Thinking in a new language

I have an interesting question for those of you who have acquired a new language with a good level of fluency. Do you still comprehend the new language through the conduit of your mother tongue? I.e. do you still find yourself translating the new language into your own language in order to understand it? If this is not the case then when and how did you stop needing to use your own language as a crutch?

I find this an interesting question since my internal dialogue, and the way I perceive and understand the world around me, especially more abstract concepts, seems to be inextricably linked to the English language; at least for now. Has learning a new language altered the way in which you think; beyond simply knowing some new words?

If you will forgive the slight self-promotion, I made a video a while back with my thoughts on this very topic : Thinking in a Foreign Language? - YouTube

@EdS: “…Do you still comprehend the new language through the conduit of your mother tongue? I.e. do you still find yourself translating the new language into your own language in order to understand it?..”

No absolutely not. In order to use a target language in a functional way one must be able to manipulate that language right “ouside” of any other language, in my opinion.

@EdS: “…If this is not the case then when and how did you stop needing to use your own language as a crutch?..”

That’s actually a very good question. So far as I can remember, in my own case (living in Germany) I tried pretty hard right from the outset to operate in entirely German. To begin with I was very limited, and I struggled hard to put things together. However I was getting a lot of passive exposure (watching TV, etc) and I gradually soaked a lot of this up - which over time made it ever easier to generate output.

@EdS: “…I find this an interesting question since my internal dialogue, and the way I perceive and understand the world around me, especially more abstract concepts, seems to be inextricably linked to the English language; at least for now. Has learning a new language altered the way in which you think; beyond simply knowing some new words?..”

I can only speak for German and Italian, because these are the only two foreign languages in which I have ever been functional to any significant degree. I have never noticed any effect of the kind you refer to. When you become somewhat fluent, it’s almost “feels” the same as speaking English. (At any rate this is my experience.)

It might be different for Europeans or North Americans who learn exotic languages like Arabic or Japanese, however?

I understand nearly all French words as French and nearly all Spanish words as Spanish. Occasionally I come across a word in one or the other language that I have to translate into English in my mind. Often, when I translate I am not aware that I am translating. Also occasionally I come across a French word or Spanish word that I understand, but I can’t think of the equivalent word in English. A sort of one such word is the French “ennui,” which means a great deal more in French than it usually does in English.

I’m sure I did some mental translating into English in the beginning. When did I stop the process of translating? I don’t know. What I do know, or rather what I believe, is that this phenomenon seems to be of some concern to some beginners and to some language teachers, but it is utterly irrelevant to the language learning process.
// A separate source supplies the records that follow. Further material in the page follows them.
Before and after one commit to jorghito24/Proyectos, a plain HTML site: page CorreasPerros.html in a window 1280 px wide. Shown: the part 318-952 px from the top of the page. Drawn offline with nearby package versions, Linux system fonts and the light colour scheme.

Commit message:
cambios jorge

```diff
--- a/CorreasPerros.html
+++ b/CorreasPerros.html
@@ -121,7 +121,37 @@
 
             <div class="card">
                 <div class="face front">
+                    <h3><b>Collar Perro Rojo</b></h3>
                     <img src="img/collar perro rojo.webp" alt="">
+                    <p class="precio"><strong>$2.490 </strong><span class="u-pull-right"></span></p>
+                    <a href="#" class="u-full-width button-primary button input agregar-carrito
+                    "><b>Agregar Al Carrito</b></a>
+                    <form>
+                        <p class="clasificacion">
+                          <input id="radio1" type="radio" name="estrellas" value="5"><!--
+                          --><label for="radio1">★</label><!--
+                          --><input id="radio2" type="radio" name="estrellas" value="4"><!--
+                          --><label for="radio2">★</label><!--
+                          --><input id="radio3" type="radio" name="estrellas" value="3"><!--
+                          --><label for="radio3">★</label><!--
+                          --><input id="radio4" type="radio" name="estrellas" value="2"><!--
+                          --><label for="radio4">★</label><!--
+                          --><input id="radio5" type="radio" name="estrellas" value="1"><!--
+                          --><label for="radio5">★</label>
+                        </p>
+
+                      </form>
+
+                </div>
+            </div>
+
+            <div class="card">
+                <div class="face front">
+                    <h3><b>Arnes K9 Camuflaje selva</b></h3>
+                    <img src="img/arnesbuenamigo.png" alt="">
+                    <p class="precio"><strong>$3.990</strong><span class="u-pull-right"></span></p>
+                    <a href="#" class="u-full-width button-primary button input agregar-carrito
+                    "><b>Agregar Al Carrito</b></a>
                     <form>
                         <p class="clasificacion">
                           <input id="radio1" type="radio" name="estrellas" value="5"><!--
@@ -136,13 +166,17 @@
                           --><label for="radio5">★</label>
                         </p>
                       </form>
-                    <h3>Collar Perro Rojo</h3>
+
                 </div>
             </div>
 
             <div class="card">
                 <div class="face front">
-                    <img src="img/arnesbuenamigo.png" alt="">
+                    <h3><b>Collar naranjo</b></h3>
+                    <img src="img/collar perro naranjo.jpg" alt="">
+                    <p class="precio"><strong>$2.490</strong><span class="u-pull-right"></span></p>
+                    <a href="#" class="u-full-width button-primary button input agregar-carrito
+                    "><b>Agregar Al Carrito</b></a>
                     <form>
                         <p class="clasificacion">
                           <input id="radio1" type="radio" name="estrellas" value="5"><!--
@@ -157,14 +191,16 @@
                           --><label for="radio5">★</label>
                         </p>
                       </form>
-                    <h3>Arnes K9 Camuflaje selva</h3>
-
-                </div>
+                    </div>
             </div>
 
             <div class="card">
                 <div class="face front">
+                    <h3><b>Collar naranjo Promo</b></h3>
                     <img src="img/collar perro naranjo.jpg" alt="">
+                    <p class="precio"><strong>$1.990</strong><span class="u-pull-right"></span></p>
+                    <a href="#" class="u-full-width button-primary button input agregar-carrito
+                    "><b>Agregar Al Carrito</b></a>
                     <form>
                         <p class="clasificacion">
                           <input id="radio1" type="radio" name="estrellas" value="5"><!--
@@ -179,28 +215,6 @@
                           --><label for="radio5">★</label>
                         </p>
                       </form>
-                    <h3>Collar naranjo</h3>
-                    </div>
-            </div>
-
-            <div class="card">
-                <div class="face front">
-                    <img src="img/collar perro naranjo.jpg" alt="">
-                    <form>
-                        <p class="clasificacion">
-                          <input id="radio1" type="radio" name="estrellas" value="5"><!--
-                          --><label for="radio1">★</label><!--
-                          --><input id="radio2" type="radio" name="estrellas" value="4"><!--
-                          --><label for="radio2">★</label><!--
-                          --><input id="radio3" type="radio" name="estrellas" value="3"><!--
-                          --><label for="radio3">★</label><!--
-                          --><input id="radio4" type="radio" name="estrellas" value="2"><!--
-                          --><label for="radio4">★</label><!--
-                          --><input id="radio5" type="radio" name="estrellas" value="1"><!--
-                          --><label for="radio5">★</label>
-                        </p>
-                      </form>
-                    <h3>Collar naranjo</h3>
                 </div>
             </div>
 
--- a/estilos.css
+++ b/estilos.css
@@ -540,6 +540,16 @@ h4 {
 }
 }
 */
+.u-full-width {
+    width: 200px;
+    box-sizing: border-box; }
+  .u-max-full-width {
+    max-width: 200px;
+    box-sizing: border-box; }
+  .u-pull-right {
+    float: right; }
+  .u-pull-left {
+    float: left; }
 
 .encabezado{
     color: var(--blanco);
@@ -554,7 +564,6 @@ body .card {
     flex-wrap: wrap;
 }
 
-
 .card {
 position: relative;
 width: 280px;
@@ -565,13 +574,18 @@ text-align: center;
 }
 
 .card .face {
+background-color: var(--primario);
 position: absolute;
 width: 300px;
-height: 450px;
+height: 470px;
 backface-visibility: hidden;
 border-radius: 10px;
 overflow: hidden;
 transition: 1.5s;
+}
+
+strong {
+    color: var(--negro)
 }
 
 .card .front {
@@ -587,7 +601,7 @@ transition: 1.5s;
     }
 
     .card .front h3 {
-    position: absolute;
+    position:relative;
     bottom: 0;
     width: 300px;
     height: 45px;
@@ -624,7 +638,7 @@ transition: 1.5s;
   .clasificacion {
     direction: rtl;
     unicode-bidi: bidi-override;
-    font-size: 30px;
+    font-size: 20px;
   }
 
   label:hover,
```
If I were you, I would not waste another second thinking or worrying about it.

My two cents.

Thinking in a new language - it doesn’t occur in accordance only with your desire.
If you have a wish to think in a new language since tomorrow - you won’t be able to do it with the best will in the world.
But gradually, progressively, little by little you will notice that you needn’t translate into a native language first some words, then some phrases, after that - almost everything besides maybe very some very complicated paragraphs by reading.